▶ [Required work]
In the listing below, count the lines that contain the string "graph", and state that number without further words.

▶ [Source material]
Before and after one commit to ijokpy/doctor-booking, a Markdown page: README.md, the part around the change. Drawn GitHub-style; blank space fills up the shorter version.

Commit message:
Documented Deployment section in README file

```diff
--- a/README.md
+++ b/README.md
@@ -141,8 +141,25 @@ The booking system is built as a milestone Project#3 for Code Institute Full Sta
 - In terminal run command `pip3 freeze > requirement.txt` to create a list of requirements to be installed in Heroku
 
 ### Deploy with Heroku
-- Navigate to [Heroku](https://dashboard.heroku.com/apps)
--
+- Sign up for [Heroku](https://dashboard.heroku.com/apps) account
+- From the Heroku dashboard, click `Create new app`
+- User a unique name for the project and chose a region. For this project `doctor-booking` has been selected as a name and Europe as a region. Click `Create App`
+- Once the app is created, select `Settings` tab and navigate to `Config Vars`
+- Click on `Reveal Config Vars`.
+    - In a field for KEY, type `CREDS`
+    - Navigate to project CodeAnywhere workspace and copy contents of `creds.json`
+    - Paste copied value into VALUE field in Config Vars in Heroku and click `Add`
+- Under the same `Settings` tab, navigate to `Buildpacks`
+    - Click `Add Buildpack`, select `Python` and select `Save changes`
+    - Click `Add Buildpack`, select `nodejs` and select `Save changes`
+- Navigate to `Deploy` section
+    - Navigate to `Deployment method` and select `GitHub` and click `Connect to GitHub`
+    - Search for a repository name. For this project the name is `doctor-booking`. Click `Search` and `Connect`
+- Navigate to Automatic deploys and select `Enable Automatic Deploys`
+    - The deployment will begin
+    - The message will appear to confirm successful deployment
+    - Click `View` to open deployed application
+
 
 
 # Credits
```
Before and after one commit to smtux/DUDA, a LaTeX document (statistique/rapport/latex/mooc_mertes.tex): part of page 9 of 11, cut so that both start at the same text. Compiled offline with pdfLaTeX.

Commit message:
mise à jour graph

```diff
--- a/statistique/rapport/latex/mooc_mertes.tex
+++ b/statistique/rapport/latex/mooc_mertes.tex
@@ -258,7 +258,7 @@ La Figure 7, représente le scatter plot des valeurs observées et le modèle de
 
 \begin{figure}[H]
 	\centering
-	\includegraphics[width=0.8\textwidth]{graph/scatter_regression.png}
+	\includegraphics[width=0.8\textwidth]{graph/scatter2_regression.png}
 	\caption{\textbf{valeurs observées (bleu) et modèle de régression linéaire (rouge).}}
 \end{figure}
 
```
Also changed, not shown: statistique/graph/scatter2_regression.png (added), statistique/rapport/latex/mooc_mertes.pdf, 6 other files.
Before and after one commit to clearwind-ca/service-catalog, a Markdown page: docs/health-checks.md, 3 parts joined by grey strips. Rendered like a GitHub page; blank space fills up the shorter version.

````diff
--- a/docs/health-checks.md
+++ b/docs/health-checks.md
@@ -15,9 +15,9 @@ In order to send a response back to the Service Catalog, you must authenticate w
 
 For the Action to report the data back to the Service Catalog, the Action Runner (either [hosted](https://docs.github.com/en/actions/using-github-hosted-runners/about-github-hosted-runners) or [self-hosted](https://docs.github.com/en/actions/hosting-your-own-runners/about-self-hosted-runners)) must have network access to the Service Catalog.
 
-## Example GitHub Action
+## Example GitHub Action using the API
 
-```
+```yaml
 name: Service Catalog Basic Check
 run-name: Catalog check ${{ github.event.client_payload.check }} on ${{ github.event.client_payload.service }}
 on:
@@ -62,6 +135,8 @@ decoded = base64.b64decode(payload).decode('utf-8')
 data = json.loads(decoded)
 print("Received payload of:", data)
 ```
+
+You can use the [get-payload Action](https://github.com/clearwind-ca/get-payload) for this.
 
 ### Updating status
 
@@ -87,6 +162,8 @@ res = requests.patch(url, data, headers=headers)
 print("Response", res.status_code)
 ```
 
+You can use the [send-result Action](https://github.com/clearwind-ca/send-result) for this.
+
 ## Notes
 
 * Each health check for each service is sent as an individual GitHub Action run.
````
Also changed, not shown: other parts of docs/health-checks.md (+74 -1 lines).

▶ [Written answer]
4